THE DATA

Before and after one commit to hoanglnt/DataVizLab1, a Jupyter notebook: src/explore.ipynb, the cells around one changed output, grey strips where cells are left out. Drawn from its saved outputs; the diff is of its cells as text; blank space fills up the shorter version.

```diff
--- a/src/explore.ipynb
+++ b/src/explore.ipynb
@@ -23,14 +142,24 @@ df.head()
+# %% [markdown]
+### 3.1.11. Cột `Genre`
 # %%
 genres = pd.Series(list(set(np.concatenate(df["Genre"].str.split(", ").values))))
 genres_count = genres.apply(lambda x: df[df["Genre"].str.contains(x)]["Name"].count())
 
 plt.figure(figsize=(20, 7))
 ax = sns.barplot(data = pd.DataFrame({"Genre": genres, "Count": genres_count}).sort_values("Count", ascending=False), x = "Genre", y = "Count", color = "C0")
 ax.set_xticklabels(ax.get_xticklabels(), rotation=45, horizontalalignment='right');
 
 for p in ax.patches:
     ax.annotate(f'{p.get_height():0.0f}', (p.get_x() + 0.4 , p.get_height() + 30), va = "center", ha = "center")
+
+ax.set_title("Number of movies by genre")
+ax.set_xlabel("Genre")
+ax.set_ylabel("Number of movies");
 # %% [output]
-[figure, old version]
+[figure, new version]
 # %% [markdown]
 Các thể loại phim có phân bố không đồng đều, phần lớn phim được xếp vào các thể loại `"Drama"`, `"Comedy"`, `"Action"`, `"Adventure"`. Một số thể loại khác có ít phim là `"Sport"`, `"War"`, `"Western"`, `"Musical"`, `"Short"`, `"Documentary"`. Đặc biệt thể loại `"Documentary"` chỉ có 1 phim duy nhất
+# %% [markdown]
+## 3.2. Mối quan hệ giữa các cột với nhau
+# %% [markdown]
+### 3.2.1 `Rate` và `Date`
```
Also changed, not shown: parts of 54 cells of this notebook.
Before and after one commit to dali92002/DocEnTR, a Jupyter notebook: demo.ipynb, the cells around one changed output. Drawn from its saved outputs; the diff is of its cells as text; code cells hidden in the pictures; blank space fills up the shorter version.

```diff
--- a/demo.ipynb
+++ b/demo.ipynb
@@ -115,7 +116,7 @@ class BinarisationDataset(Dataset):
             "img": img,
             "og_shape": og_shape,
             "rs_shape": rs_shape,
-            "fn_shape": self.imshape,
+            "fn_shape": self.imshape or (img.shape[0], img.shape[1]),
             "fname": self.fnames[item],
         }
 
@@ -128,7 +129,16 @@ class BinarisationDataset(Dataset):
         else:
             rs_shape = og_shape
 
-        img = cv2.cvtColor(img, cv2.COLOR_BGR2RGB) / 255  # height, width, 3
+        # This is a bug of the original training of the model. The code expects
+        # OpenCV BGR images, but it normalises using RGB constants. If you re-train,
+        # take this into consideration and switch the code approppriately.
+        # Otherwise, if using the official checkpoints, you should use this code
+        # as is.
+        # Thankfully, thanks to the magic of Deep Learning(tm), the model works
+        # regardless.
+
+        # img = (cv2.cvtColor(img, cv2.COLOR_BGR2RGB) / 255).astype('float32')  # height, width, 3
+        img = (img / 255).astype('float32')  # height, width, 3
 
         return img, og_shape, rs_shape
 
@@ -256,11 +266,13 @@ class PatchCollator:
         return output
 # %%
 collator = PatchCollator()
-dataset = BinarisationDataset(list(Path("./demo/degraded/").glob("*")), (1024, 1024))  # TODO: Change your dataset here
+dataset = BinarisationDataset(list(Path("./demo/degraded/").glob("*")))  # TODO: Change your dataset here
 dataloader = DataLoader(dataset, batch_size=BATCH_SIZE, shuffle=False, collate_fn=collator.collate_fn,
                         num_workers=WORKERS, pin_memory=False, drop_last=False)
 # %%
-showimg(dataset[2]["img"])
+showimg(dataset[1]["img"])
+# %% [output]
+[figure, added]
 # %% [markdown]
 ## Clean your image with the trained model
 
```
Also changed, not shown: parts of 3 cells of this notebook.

ACTION ITEM
Go through the listing above and return each line that includes the word "figure".

ANSWER TO THE PROBLEM
 plt.figure(figsize=(20, 7))
-[figure, old version]
+[figure, new version]
+[figure, added]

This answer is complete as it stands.